Mistletoe – Founder of lifelong relationships is a clever parasite
Living on a host tree saves energy for the European Mistletoe
Now, a team of scientists at the Max Planck Institute of Molecular Plant Physiology (MPI-MP) in Potsdam, Germany and at the John Innes Center in Norwich, United Kingdom discovered that the mistletoe’s parasitic lifestyle has led the species to a drastic and rather surprising evolutionary loss of key cell components which are involved in the energy production of the plant.
Plant parasites are provided with nutrients and water by its host, all necessary requirements to keep fit and healthy. Dr. Etienne Meyer and his colleagues of the MPI-MP are fascinated by this life style. “Parasites are clever”, he says. “They get most of what they need from their host and it seems that they can waive cell functions which are needed in all other organisms.”
For the European Mistletoe (Viscum album) they showed a loss of function to produce energy. Usually, energy is produced in form of the chemical molecule ATP in the mitochondria. “Those organelles are considered as the powerhouse of the cell as they perform respiration to produce ATP”, Etienne Meyer explains. “In our study, we found out that mitochondria in mistletoe is remodeled. It is missing an enzyme called Complex I, which is essential for aerobic respiration in animals and plants.” Instead, mistletoe uses alternative energy pathways, including glycolysis, which generates energy in a different part of the cell but is less efficient.
The research team was surprised to realize the complete loss of Complex I. Earlier studies suggested that mistletoe had lost genes responsible for producing Complex I. But it wasn’t proof that mistletoe lacked the complex altogether. There was a possibility that these genes had been transferred from mitochondria into the nuclear genome.
So far, it was thought that this piece of metabolic machinery is essential for all multicellular organisms. The researchers were stunned to discover the first case of a multicellular eukaryote that lost most of its respiratory capacity. Until now, such a transformation has only been reported in unicellular organisms that either are parasites or involved in a symbiotic relationship.
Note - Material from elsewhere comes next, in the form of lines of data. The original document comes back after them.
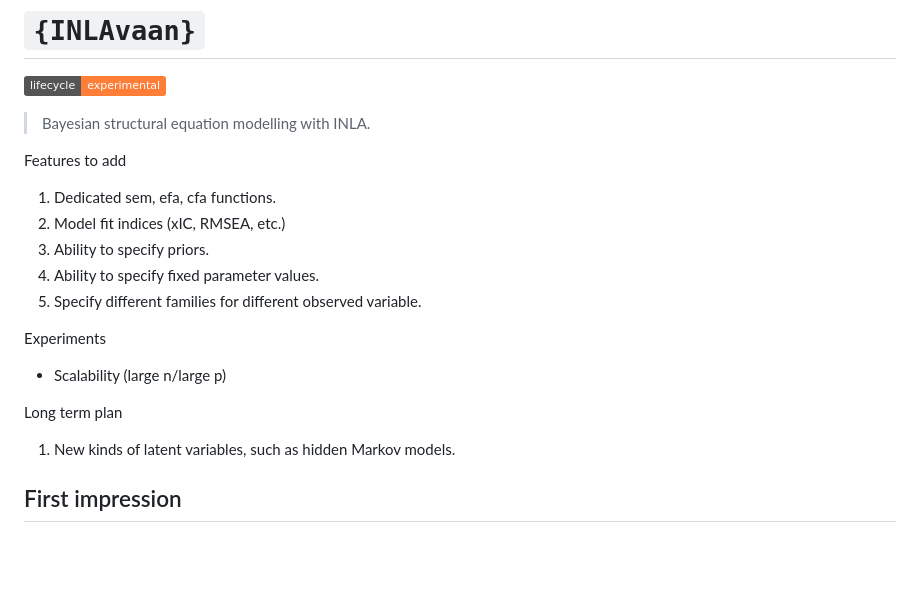
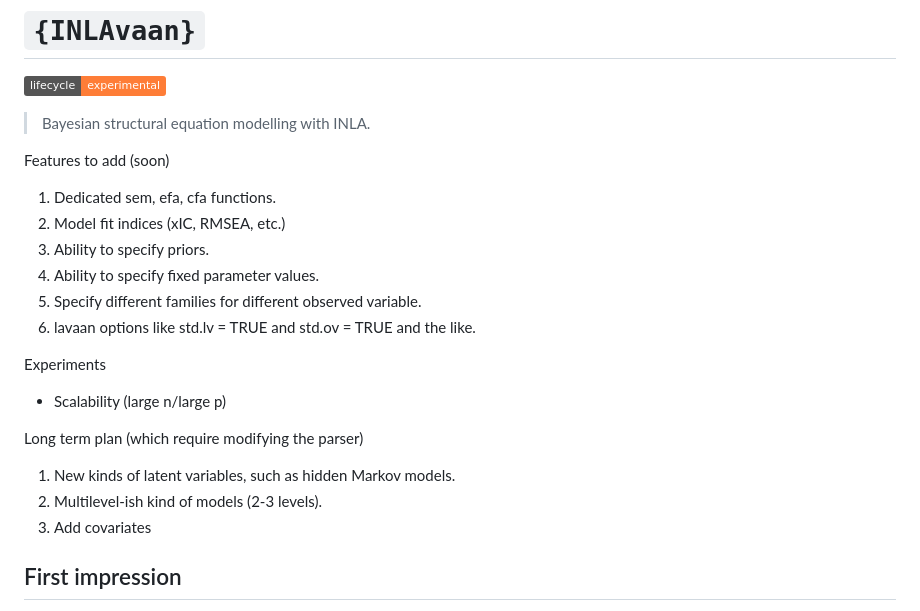
Before and after one commit to haziqj/INLAvaan, a Markdown page: README.md, the part around the change. Drawn GitHub-style; badges without logos; blank space fills up the shorter version.

```diff
--- a/README.md
+++ b/README.md
@@ -11,22 +11,24 @@ experimental](https://img.shields.io/badge/lifecycle-experimental-orange.svg)](h
 
 > Bayesian structural equation modelling with INLA.
 
-Features to add
+Features to add (soon)
 
 1. Dedicated sem, efa, cfa functions.
 2. Model fit indices (xIC, RMSEA, etc.)
 3. Ability to specify priors.
 4. Ability to specify fixed parameter values.
 5. Specify different families for different observed variable.
+6. lavaan options like std.lv = TRUE and std.ov = TRUE and the like.
 
 Experiments
 
 - Scalability (large n/large p)
 
-Long term plan
+Long term plan (which require modifying the parser)
 
 1. New kinds of latent variables, such as hidden Markov models.
-
+2. Multilevel-ish kind of models (2-3 levels).
+3. Add covariates
 
 ## First impression
 
```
But what is the reason for such a structural change in the plant organelles and reducing the effectiveness of an established energy producing system? Maybe the adaptation to a parasitic lifestyle, resulting in a supply of nutrients by the host, could save the plant the energy, which is required to assemble the mitochondrial complexes.
Next to answer this question, future work of Etienne Meyers team and his cooperation partners will investigate the mitochondria of other parasitic species to determine if the reduction of respiratory capacity is specific to mistletoe or if it is a consequence of parasitism. Moreover, the knowledge may assist in the fight against damaging crop parasites such as witchweed (Striga asiatica L.) that affects maize yield.